We just got back from the Ohio Valley Antique Machinery Show or OVAM as they call it now. The grounds have been expanded and they were plowing with horses when I got there. The weather was perfect, one of the best in years and the crowds proved it. The exhibits and grounds have been greatly improved over the years.
An older gentleman had a team of three Belgiums pulling an Oliver two bottom plow converted to one bottom with steel wheels and a horse hitch added to it. I asked him if it was a Raydex bottom or Super Raydex bottom? He looked at it and said "I have no idea, do you?" Everyone gathered around as I looked at the moldboard and said "I think it is the older Raydex bottom because it doesn't have more twist in the moldboard like the Super Raydex does."
I think dad got a Super Raydex plow around 1957. You pulled it about one MPH faster and it threw and broke up the soil a little more. Sometimes you could plant right into the plowed ground but we usually disked it once with a spike toothed harrow behind. If it rained, you had to disk it again to break it back up.
They also had a field for steam engine plowing and farm tractor plowing. Plowing is almost a lost art now and people like to see how it used to be done to produce our crops.
I found Corbin's Cub Farmall beside the tractor pull. There were a ton of Cub's on the grounds but I liked the classic Oliver and Farmalls best. There was a like new 1555 gas sitting beside a 1550 gas. There were other Olivers in the pack but in the middle was a new looking 1586 backed up to new looking 1486. The new red and green paint looked good together.

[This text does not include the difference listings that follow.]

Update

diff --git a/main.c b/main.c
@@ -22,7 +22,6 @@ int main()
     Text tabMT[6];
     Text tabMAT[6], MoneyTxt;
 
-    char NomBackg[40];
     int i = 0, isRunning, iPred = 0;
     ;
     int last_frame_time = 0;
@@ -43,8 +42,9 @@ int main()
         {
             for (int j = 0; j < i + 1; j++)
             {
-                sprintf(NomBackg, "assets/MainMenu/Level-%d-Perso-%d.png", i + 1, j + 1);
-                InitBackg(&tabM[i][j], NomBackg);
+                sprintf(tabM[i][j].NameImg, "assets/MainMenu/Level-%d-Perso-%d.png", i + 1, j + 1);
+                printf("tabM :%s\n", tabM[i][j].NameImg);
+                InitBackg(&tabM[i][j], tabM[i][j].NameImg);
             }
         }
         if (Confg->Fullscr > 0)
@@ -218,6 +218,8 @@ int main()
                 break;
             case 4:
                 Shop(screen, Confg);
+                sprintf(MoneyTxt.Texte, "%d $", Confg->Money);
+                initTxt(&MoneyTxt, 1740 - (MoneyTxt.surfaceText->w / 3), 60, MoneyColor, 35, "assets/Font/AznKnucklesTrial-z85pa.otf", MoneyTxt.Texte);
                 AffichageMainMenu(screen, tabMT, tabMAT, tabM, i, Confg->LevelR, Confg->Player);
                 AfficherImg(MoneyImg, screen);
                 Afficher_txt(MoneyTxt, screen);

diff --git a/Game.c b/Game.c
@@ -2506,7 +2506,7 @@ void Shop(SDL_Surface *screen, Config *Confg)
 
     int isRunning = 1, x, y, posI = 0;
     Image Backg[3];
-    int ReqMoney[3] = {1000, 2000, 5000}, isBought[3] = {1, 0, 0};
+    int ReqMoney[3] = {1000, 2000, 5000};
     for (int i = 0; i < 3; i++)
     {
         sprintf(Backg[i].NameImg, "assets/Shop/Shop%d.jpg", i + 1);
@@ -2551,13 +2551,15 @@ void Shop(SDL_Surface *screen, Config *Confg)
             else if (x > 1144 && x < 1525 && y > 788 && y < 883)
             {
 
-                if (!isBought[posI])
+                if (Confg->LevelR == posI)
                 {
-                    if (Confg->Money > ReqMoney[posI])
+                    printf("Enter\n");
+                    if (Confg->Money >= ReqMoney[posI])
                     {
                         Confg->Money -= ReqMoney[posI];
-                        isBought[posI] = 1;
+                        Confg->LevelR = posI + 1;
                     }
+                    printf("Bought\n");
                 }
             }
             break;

The crops look good around here after the rains. There was water in the ditches on Hamer Road on the way to Georgetown. At least farmers will have a decent soybean crop around here, I believe.